___ Data

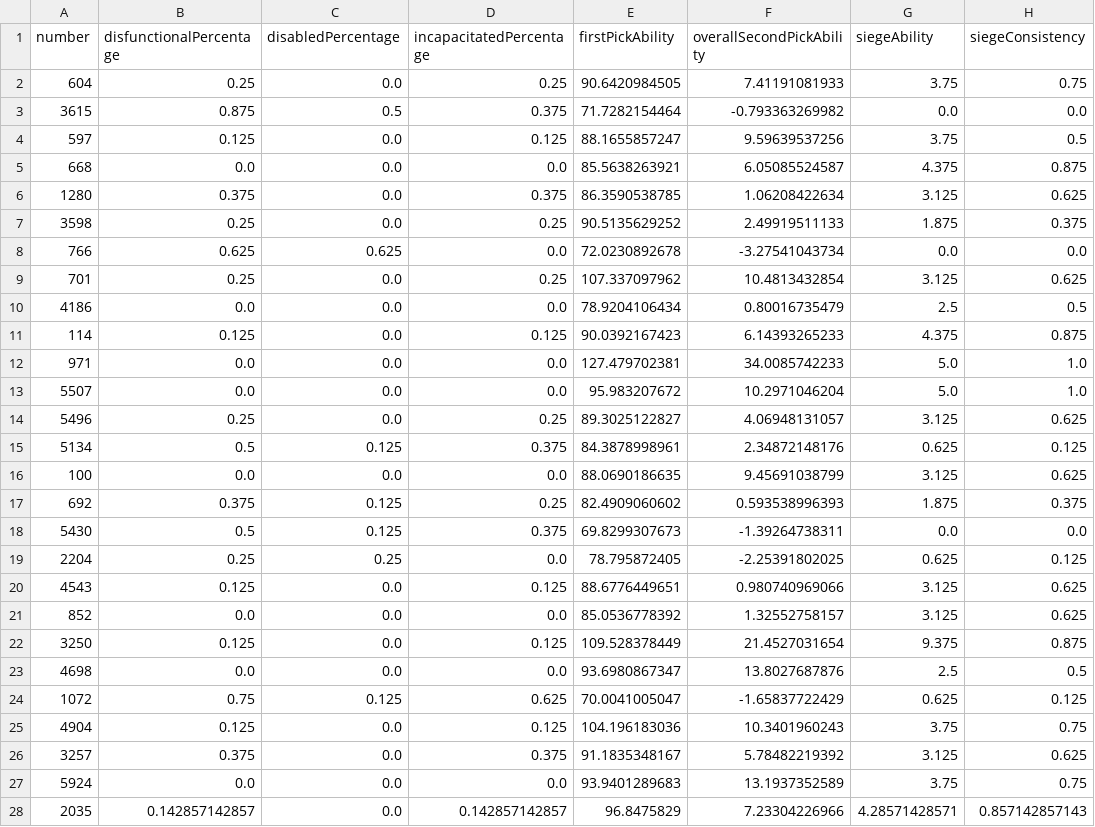
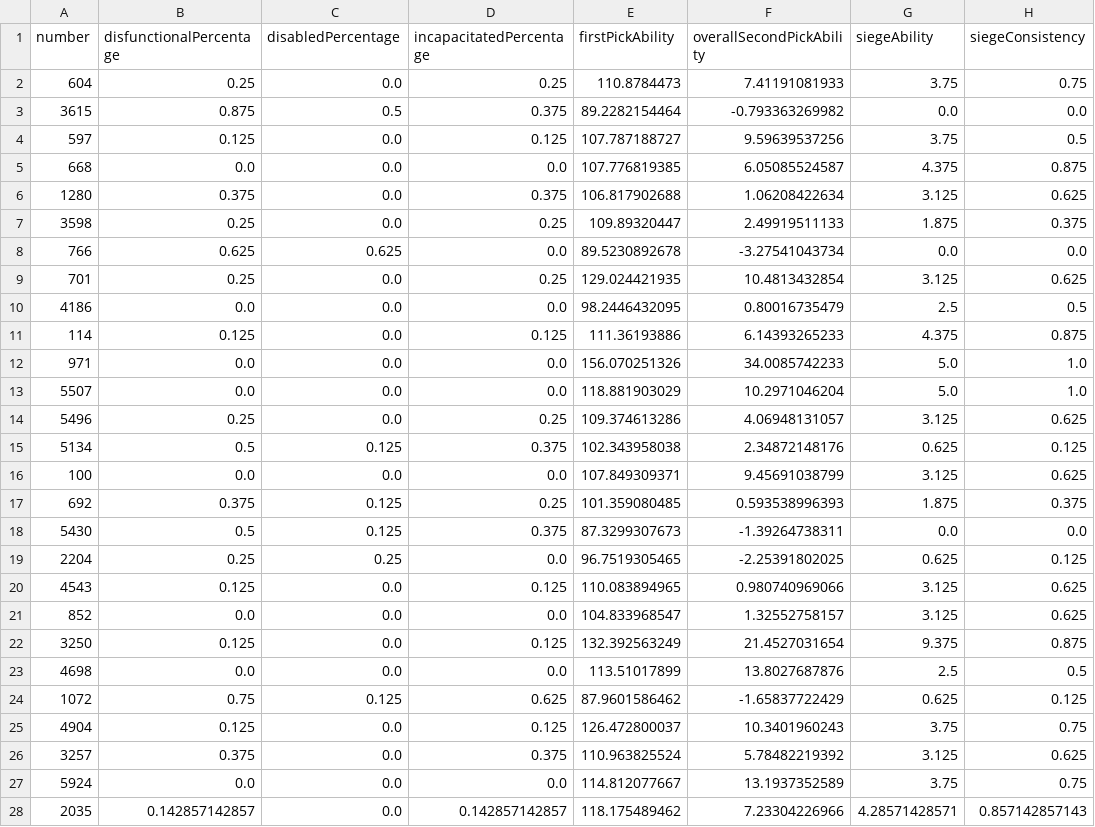
Before and after one commit to frc1678/server-2016, a TSV file: TSVExport-SAC.tsv, drawn as a sheet; only a part is shown; the diff covers the shown part only; the diff names each change by its address in the sheet, - before the commit and + after, or states it on an @@ line.

```diff
--- a/TSVExport-SAC.tsv
+++ b/TSVExport-SAC.tsv
-E2 (firstPickAbility): 90.6420984505
+E2 (firstPickAbility): 110.8784473
-E3 (firstPickAbility): 71.7282154464
+E3 (firstPickAbility): 89.2282154464
-E4 (firstPickAbility): 88.1655857247
+E4 (firstPickAbility): 107.787188727
-E5 (firstPickAbility): 85.5638263921
+E5 (firstPickAbility): 107.776819385
-E6 (firstPickAbility): 86.3590538785
+E6 (firstPickAbility): 106.817902688
-E7 (firstPickAbility): 90.5135629252
+E7 (firstPickAbility): 109.89320447
-E8 (firstPickAbility): 72.0230892678
+E8 (firstPickAbility): 89.5230892678
-E9 (firstPickAbility): 107.337097962
+E9 (firstPickAbility): 129.024421935
-E10 (firstPickAbility): 78.9204106434
+E10 (firstPickAbility): 98.2446432095
-E11 (firstPickAbility): 90.0392167423
+E11 (firstPickAbility): 111.36193886
-E12 (firstPickAbility): 127.479702381
+E12 (firstPickAbility): 156.070251326
-E13 (firstPickAbility): 95.983207672
+E13 (firstPickAbility): 118.881903029
-E14 (firstPickAbility): 89.3025122827
+E14 (firstPickAbility): 109.374613286
-E15 (firstPickAbility): 84.3878998961
+E15 (firstPickAbility): 102.343958038
-E16 (firstPickAbility): 88.0690186635
+E16 (firstPickAbility): 107.849309371
-E17 (firstPickAbility): 82.4909060602
+E17 (firstPickAbility): 101.359080485
-E18 (firstPickAbility): 69.8299307673
+E18 (firstPickAbility): 87.3299307673
-E19 (firstPickAbility): 78.795872405
+E19 (firstPickAbility): 96.7519305465
-E20 (firstPickAbility): 88.6776449651
+E20 (firstPickAbility): 110.083894965
-E21 (firstPickAbility): 85.0536778392
+E21 (firstPickAbility): 104.833968547
-E22 (firstPickAbility): 109.528378449
+E22 (firstPickAbility): 132.392563249
-E23 (firstPickAbility): 93.6980867347
+E23 (firstPickAbility): 113.51017899
-E24 (firstPickAbility): 70.0041005047
+E24 (firstPickAbility): 87.9601586462
-E25 (firstPickAbility): 104.196183036
+E25 (firstPickAbility): 126.472800037
-E26 (firstPickAbility): 91.1835348167
+E26 (firstPickAbility): 110.963825524
-E27 (firstPickAbility): 93.9401289683
+E27 (firstPickAbility): 114.812077667
-E28 (firstPickAbility): 96.8475829
+E28 (firstPickAbility): 118.175489462
```
Also changed, not shown: 34 edited cells elsewhere in this file, dataExportAll.tsv, 14 other files.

______

◆ Required action ◆
In the copy, include all records verbatim but no images.

◆ Expected answer ◆
Before and after one commit to frc1678/server-2016, a TSV file: TSVExport-SAC.tsv, drawn as a sheet; only a part is shown; the diff covers the shown part only; the diff names each change by its address in the sheet, - before the commit and + after, or states it on an @@ line.

```diff
--- a/TSVExport-SAC.tsv
+++ b/TSVExport-SAC.tsv
-E2 (firstPickAbility): 90.6420984505
+E2 (firstPickAbility): 110.8784473
-E3 (firstPickAbility): 71.7282154464
+E3 (firstPickAbility): 89.2282154464
-E4 (firstPickAbility): 88.1655857247
+E4 (firstPickAbility): 107.787188727
-E5 (firstPickAbility): 85.5638263921
+E5 (firstPickAbility): 107.776819385
-E6 (firstPickAbility): 86.3590538785
+E6 (firstPickAbility): 106.817902688
-E7 (firstPickAbility): 90.5135629252
+E7 (firstPickAbility): 109.89320447
-E8 (firstPickAbility): 72.0230892678
+E8 (firstPickAbility): 89.5230892678
-E9 (firstPickAbility): 107.337097962
+E9 (firstPickAbility): 129.024421935
-E10 (firstPickAbility): 78.9204106434
+E10 (firstPickAbility): 98.2446432095
-E11 (firstPickAbility): 90.0392167423
+E11 (firstPickAbility): 111.36193886
-E12 (firstPickAbility): 127.479702381
+E12 (firstPickAbility): 156.070251326
-E13 (firstPickAbility): 95.983207672
+E13 (firstPickAbility): 118.881903029
-E14 (firstPickAbility): 89.3025122827
+E14 (firstPickAbility): 109.374613286
-E15 (firstPickAbility): 84.3878998961
+E15 (firstPickAbility): 102.343958038
-E16 (firstPickAbility): 88.0690186635
+E16 (firstPickAbility): 107.849309371
-E17 (firstPickAbility): 82.4909060602
+E17 (firstPickAbility): 101.359080485
-E18 (firstPickAbility): 69.8299307673
+E18 (firstPickAbility): 87.3299307673
-E19 (firstPickAbility): 78.795872405
+E19 (firstPickAbility): 96.7519305465
-E20 (firstPickAbility): 88.6776449651
+E20 (firstPickAbility): 110.083894965
-E21 (firstPickAbility): 85.0536778392
+E21 (firstPickAbility): 104.833968547
-E22 (firstPickAbility): 109.528378449
+E22 (firstPickAbility): 132.392563249
-E23 (firstPickAbility): 93.6980867347
+E23 (firstPickAbility): 113.51017899
-E24 (firstPickAbility): 70.0041005047
+E24 (firstPickAbility): 87.9601586462
-E25 (firstPickAbility): 104.196183036
+E25 (firstPickAbility): 126.472800037
-E26 (firstPickAbility): 91.1835348167
+E26 (firstPickAbility): 110.963825524
-E27 (firstPickAbility): 93.9401289683
+E27 (firstPickAbility): 114.812077667
-E28 (firstPickAbility): 96.8475829
+E28 (firstPickAbility): 118.175489462
```
Also changed, not shown: 34 edited cells elsewhere in this file, dataExportAll.tsv, 14 other files.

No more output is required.